In his Calvin, Geneva, and the Reformation, Ronald Wallace shoots the tired old hypothesis full of holes. After first surveying Calvin’s teaching on usury, and pointing out just how restrictive his “permission” of it was, he tells us:
“Though he believed in the necessity of some distinctions remaining, he believed that the appearance of extreme differences in wealth and poverty within a community was inexcusably evil. His comment on Paul’s ideal that ‘through giving there should be equality’ is illuminating. ‘Equality’, in Paul’s mind, he thinks means a ‘fair proportioning of our resources that we may, so far as funds allow, help those in difficulties that there may not be some in affluence and others in want’. The vision given in Christ’s parable of Lazarus in heaven lying at the bosom of Abraham implies that riches do not shut against any man the gate of the Kingdom of Heaven but that it is open alike to all who have either made a sober use of riches, or patiently endured the want of them.
“Calvin believed that Christ’s command to us to ‘sell your possessions and give alms’ might under certain circumstances demand the giving away of capital as well as current income.
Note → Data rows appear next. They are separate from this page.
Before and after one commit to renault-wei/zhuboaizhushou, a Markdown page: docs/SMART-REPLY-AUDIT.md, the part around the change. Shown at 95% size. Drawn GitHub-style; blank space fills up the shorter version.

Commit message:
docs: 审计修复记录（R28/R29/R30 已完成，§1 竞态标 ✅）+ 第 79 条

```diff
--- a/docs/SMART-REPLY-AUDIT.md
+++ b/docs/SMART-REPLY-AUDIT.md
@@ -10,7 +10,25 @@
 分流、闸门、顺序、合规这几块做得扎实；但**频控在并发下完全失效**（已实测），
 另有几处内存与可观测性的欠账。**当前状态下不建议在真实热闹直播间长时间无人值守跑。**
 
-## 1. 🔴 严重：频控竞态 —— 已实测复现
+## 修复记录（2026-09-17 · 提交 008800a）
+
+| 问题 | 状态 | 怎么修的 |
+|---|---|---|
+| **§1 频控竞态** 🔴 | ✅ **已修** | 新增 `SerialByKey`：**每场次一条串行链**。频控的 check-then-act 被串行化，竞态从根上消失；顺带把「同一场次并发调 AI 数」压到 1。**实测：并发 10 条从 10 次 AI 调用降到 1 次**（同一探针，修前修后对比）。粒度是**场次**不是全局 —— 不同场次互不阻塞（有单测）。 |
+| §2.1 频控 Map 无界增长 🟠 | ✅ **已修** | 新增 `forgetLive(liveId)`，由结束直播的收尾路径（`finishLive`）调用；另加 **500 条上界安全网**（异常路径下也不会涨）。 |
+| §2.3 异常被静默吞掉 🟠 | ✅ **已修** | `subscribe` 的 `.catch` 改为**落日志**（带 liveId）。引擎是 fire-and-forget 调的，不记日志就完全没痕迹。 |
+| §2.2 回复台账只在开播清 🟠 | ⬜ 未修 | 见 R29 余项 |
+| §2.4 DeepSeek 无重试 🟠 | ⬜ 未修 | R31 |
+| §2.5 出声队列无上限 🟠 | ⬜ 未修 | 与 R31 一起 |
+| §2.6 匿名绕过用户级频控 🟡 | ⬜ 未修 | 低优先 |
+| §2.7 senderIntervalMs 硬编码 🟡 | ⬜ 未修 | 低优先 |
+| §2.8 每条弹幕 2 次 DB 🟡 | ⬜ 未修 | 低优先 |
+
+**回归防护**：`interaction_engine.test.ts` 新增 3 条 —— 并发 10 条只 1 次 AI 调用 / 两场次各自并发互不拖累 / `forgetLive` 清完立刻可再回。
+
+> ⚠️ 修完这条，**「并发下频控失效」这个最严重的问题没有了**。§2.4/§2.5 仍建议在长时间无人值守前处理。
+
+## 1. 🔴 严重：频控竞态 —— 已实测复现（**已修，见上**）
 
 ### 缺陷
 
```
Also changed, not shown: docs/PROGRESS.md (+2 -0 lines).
It enjoined that ‘we must not be satisfied with bestowing on the poor what we can easily spare, but that we must not refuse to part with our estates, if their revenue does not supply the wants of the poor. His meaning is ‘Let your liberality go so far as to lessen your patrimony and dispose of your lands.’ . . . The answer the Lord gives to the greedy who argue too much about their rights to keep their own is, ‘It is indeed thine, but on this condition, that thou share it with the hungry and thirsty, not that thou eat it thyself alone.’ . . . This teaching tends to have more in common with medieval thought than that which lay behind the vigorous growth of Capitalism.”
In short, Calvin appears to have held back to the traditional Christian teaching that private right to property must serve the end of common use, otherwise this “right” degenerated into a wrong against the neighbor, and that the persistence of significant inequality in resources was therefore immoral insofar as it was avoidable. But it gets even more interesting. Wallace suggests that Calvin challenged the ethos that is perhaps the chief pillar of capitalism and of modern life, an ethos that few even think to question, so deep is our faith in its benefits—competition:
“It must be noted at this point that Calvin could never have approved of the idea of a competitive society. Rivalry and struggle of one member with another is impossible within a true Christian body. No member is living in full health while competing with another. It is interesting to find how closely on this mater Calvin’s thought comes to that of Kropotkin the anarchist. In contrast to Hobbes, and to all thinkers who look back to the natural state of man in society as being one of continuous struggle, Kropotkin believed that ‘the law of nature was the law of cooperation, of mutual aid rather than struggle. Within each species mutual support was the rule. . . .’
“Moreover, Calvin was always warning about the deadly effects of covetousness—an unquenchable and irresistible fire in the soul destructive of all individual and social good. He called those who extorted cheap labour from the poor, blood-suckers, murderers of a worse type than any street thug. He was never weary of castigating those who used their financial power to draw money from others to themselves. He expreses his dismay that when prices were so high wealthy merchants could keep their granaries closed in order to raise the price even higher and thus to cut the throat of poor people’. Nothing in the commercial world, he believed, could be lawful which was hurtful to other people, and ‘all bargains in which the one party unrighteously strives to make gain by the loss of the other party’ are condemned. The idea that any form of rivalry in commercial enterprise could help society or tht self-seeking could further the common interest could never have entered his mind. He believed in restraining rather than in setting free the competitive spirit.
“The spirit of Calvin has therefore nothing in common with the ‘Spirit of Capitalism’.”
To be sure, so insistently does Wallace press his case here that it seems that he has an anti-capitalist axe of his own to grind. Nonetheless, most our modern cheery capitalist-cum-Calvinists would do well to consider these points of rivalry between the two creeds.